And these working moms struggle to get by. Fifty-eight percent of working families headed by women were low-income in 2012, according to a report released this week by the Working Poor Families Project, an organization focused on state workforce development policies. That’s up from 54 percent in 2007, the researchers found.
For these women simply “leaning in” isn't going to help much. The term, coined by Facebook executive Sheryl Sandberg, has come to stand for women demanding a seat at the table in business. It's also not enough to seek the more flexible work schedules some workers are increasingly demanding. These working women are clustered in industries, like retail, food service and home healthcare that typically offer few benefits and little opportunity for advancement.
Here's a look at the hurdles low-income working mothers face and some policy suggestions.
Nearly Half Of Poor Working Mothers Didn't Make It Past High School.
Nearly 50 percent of low-income working moms had a high school education or less in 2012, the Working Poor Families report found. The report suggests providing support systems, like affordable child care, which increase the chance of actually making it through school.
Women Make Up An Astonishing Two-Thirds Of The Low-Wage Workforce.
The chart below shows the top jobs that female heads of households living at 200 percent of the poverty line or below are most likely to have, according to the report. Many of these jobs pay close to minimum wage.
Source: The Working Poor Families Project and the Bureau Of Labor Statistics.
Raising the minimum wage would go a long way in closing the gender pay gap, the report notes. Reforming leave policies so they’re more in line with those of other developed countries would make it so that these low-income women could take care of a sick kid without the risk of losing their job or a day’s pay.
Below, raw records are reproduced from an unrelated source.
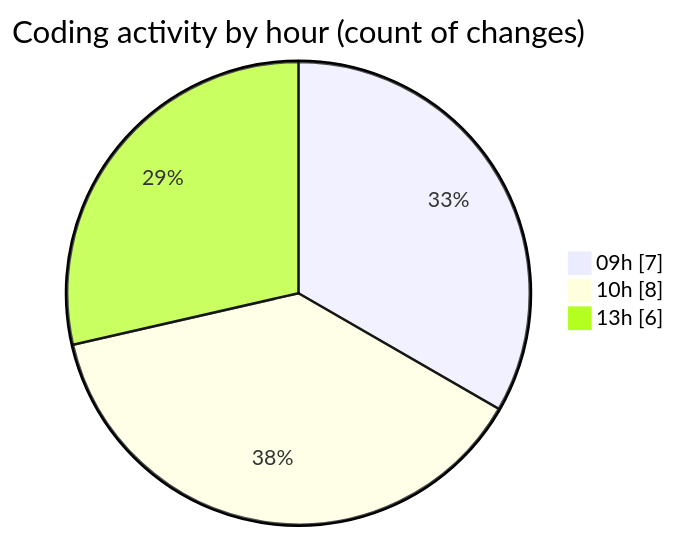
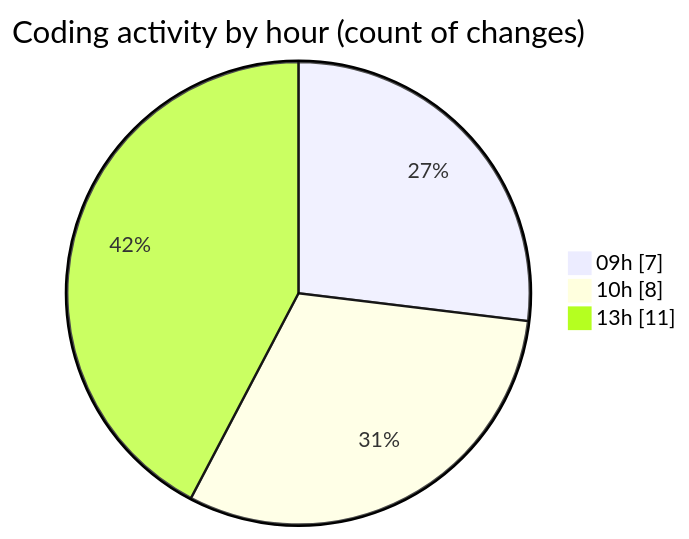
Before and after one commit to momahboobian/code-tracking: the second of 2 diagrams in 2025-11-07/cda/README.md, drawn with Mermaid. The commit also changed other lines of this file and 1 other file, not shown here.

````diff
--- a/2025-11-07/cda/README.md
+++ b/2025-11-07/cda/README.md
@@ -35,7 +37,7 @@
 ```mermaid
 pie showData
 title Coding activity by hour (count of changes)
 "09h" : 7
 "10h" : 8
-"13h" : 6
+"13h" : 11
 ```
````
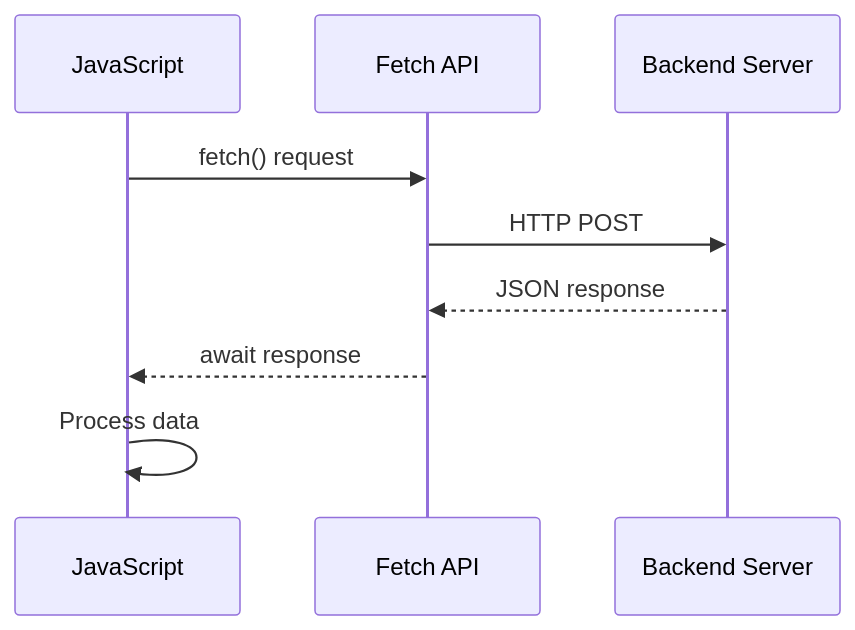
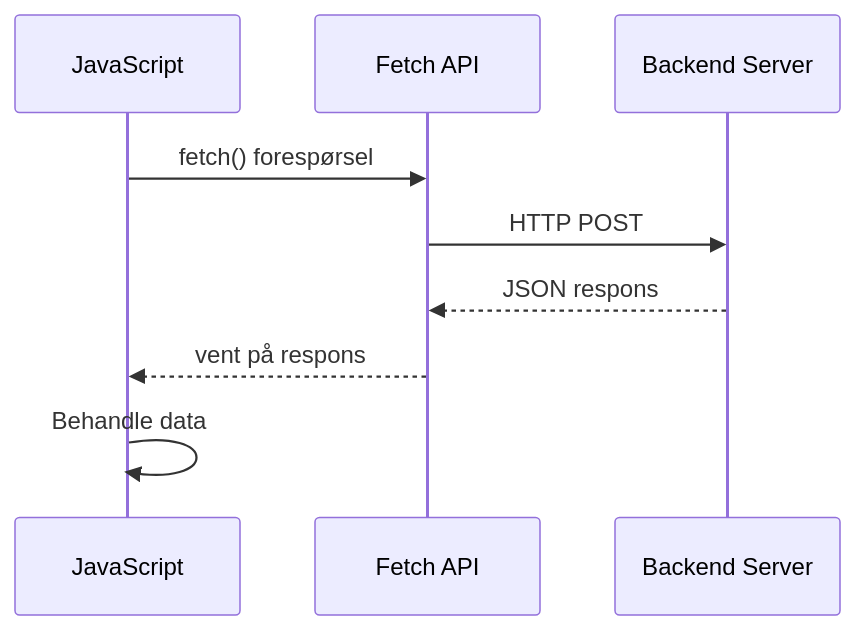
The sixth of 9 diagrams in translations/no/7-bank-project/2-forms/README.md (microsoft/Web-Dev-For-Beginners), drawn with Mermaid before and after one commit. The commit also changed other lines of this file and 99 other files, not shown here.

````diff
--- a/translations/no/7-bank-project/2-forms/README.md
+++ b/translations/no/7-bank-project/2-forms/README.md
@@ -455,12 +512,12 @@
 ```mermaid
 sequenceDiagram
     participant JS as JavaScript
     participant Fetch as Fetch API
     participant Server as Backend Server
     
-    JS->>Fetch: fetch() request
+    JS->>Fetch: fetch() forespørsel
     Fetch->>Server: HTTP POST
-    Server-->>Fetch: JSON response
-    Fetch-->>JS: await response
-    JS->>JS: Process data
+    Server-->>Fetch: JSON respons
+    Fetch-->>JS: vent på respons
+    JS->>JS: Behandle data
 ```
````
Poor Working Mothers Spend A Huge Share Of Their Income On Child Care. Thanks to a lack of affordable pre-school in the U.S., moms working in restaurants spend more than one-third of their income on child care, a 2013 study from Restaurant Opportunities United, a restaurant worker advocacy group, found.
Increasing access to affordable child-care could help with this. After Quebec introduced universal highly subsidized child care (about $5 per day), working mothers saw an increase in earnings and hours of paid employment, a study from researchers at the University of Quebec at Montreal found.
Nearly 25 Percent Of Low-Income Female-Headed Households Lack Affordable Health Care. In many cases, working mothers also lack access to affordable healthcare. Nearly 25 percent of female-headed households under the age of 65 lacked affordable health care in 2011. Obamacare could help many of these women get access to affordable coverage. There’s a caveat though, if they live in a state that didn’t expand Medicaid and make less than poverty-level wages, they could be out of luck.